Scientists believe that mothers on a low fish diet have been unknowingly depriving their children of omega-3 fatty acids, a vital component in brain development. As a result the children scored lower in tests of IQ , fine motorskills and behaviour.
The lead researcher Dr Joe Hibbeln from the US National Institutes of Health presented the results at the McCarrison Society conference in London on January 17. He said that in some respects the findings are “frightening”.
Dr Hibbeln and the Bristol scientists looked back at records of almost 9,000 pregnant women taking part in the Children of the 90s project who had recorded details of their seafood intake. They compared those families whose diet had complied with the guidelines, (less than 340 g per week) against those who ate plenty of fish.
Then they went through a series of psychological and developmental assessments on the children at six different stages of childhood. In 31 different tests, researchers noticed significant differences in test scores according to the amount of seafood the mothers had eaten.
Even after adjusting for other factors – such as social class, or whether the mother breastfed - children whose mothers had no fish in their diet were more likely to have low scores for verbal IQ at the age of 8. As toddlers, they recorded lower scores in development tests measuring fine motor, communication and social skills. There were additional problems in the way they related to other children at the age of 7.
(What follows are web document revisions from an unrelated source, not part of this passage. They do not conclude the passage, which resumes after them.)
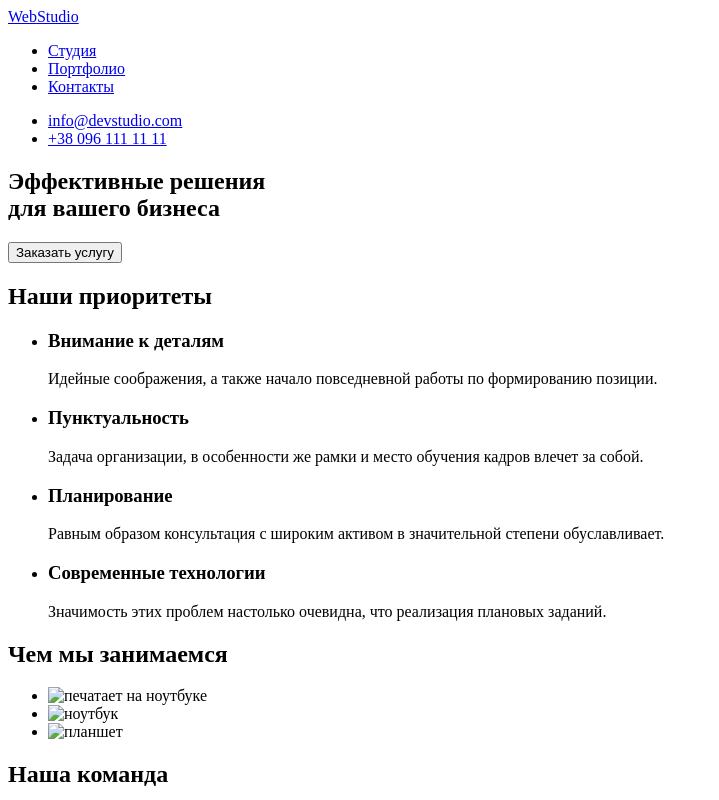
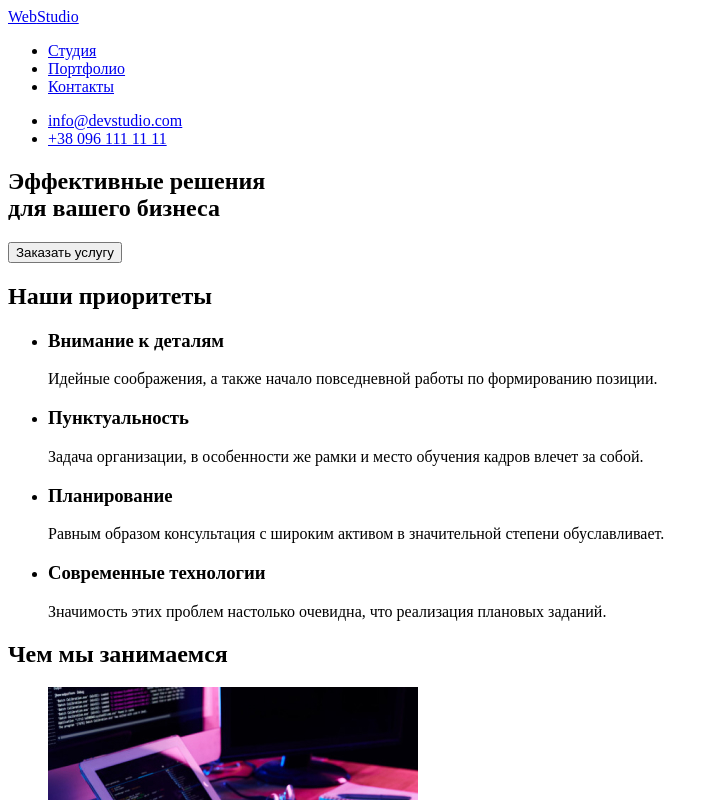
Before and after one commit to Kolya-13/goit-markup-hw-01, a plain HTML site: page index.html in a window 1280 px wide. Shown: the top 800 px of the page, without its empty margins (0-719 px from the left). Drawn offline with Linux system fonts and the light colour scheme.

Commit message:
Update index.html

```diff
--- a/index.html
+++ b/index.html
@@ -53,9 +53,9 @@
      <section>
          <h2>Чем мы занимаемся</h2>
          <ul>
-             <li><img src="./Images/what we do/box-1.jpg" alt="печатает на ноутбуке" width="370"></li>
-             <li><img src="./Images/what we do/box-2.jpg" alt="ноутбук" width="370"></li>
-             <li><img src="./Images/what we do/box-3.jpg" alt="планшет" width="370"></li>
+             <li><img src="./Images/what-we-do/box-1.jpg" alt="печатает на ноутбуке" width="370"></li>
+             <li><img src="./Images/what-we-do/box-2.jpg" alt="ноутбук" width="370"></li>
+             <li><img src="./Images/what-we-do/box-3.jpg" alt="планшет" width="370"></li>
          </ul>
      </section>
      <!--команда-->
```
Dr Hibbeln said: “We have found that when women comply with the advisory, the outcome is exactly the opposite to what was intended.
“When they did this risk assessment, they only looked at toxicity from methyl mercury derived from a particular population consuming pilot whale in their diet. They didn’t look at fish as a whole, and they didn’t calculate the risk of depriving women of the beneficial nutrients which are unique in fish.
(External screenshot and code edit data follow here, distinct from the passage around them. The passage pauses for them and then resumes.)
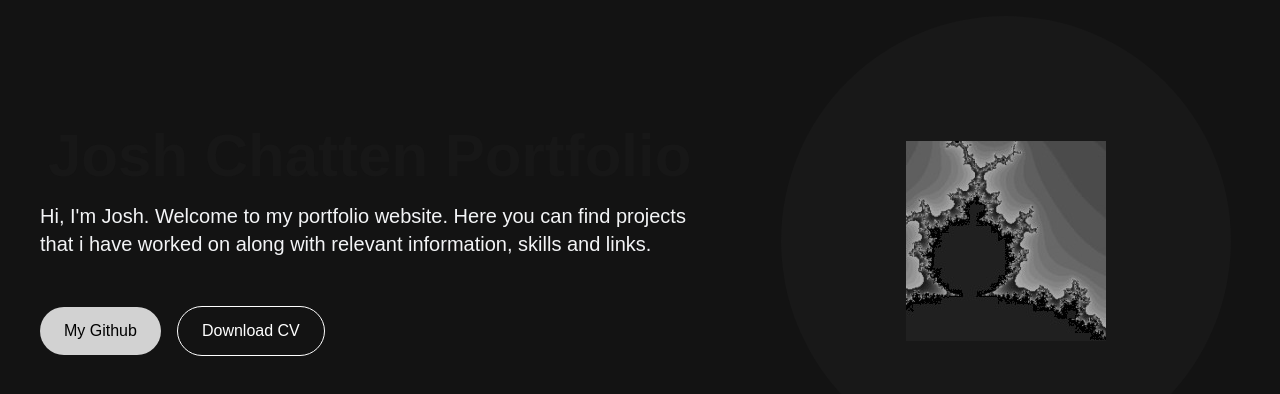
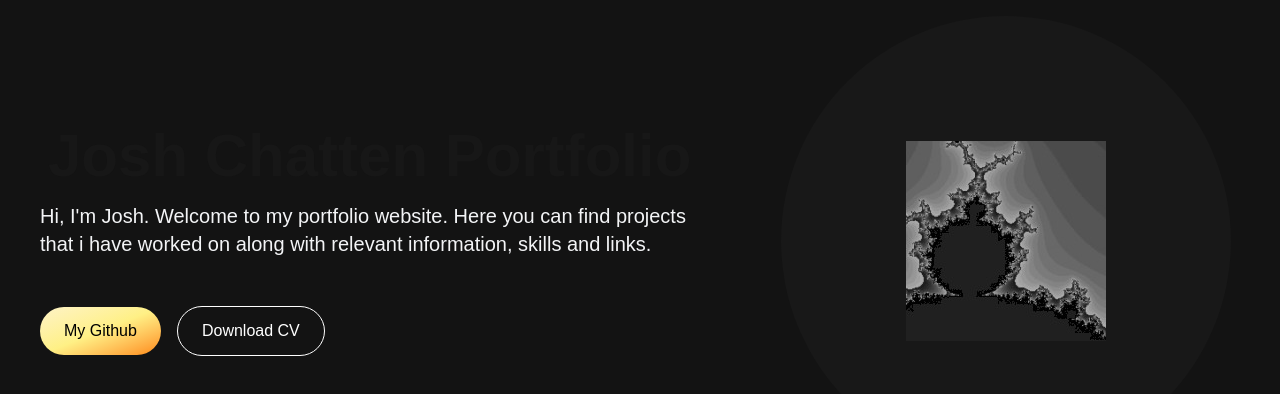
Before and after one commit to dw22682/Portfolio, a Next.js app: page / in a window 1280 px wide. Shown: the top 394 px of the page. Built offline with nearby package versions, Linux system fonts and the light colour scheme.

Commit message:
funky button gradients

```diff
--- a/app/components/HeroSection.tsx
+++ b/app/components/HeroSection.tsx
@@ -14,7 +14,7 @@ const HeroSection = () => {
             Hi, I'm Josh. Welcome to my portfolio website. Here you can find projects that i have worked on along with relevant information, skills and links.
           </p>
           <div>
-            <button className='px-6 py-3 w-full sm:w-fit rounded-full mr-4 bg-[#d2d2d2] text-black hover:bg-white'>
+            <button className='px-6 py-3 w-full sm:w-fit rounded-full mr-4 bg-gradient-to-br from-amber-100 via-yellow-200 to-orange-400 text-black hover hover:from-blue-600 hover:via-teal-400 hover:to-blue-300'>
               My Github
             </button>
             <button className='px-6 py-3 w-full sm:w-fit rounded-full bg-transparent hover:bg-[#313131] border border-white text-white mt-6'>
```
“Unfortunately the internationally-recognised advisory appears to have the unintended consequence of causing harm in a specific domain where protection was intended.
“The findings of poor social development and poor motor control in children indicate that these children may be on a developmental trajectory towards lifelong disruptive and poorly-socialised behaviour as they grow up.”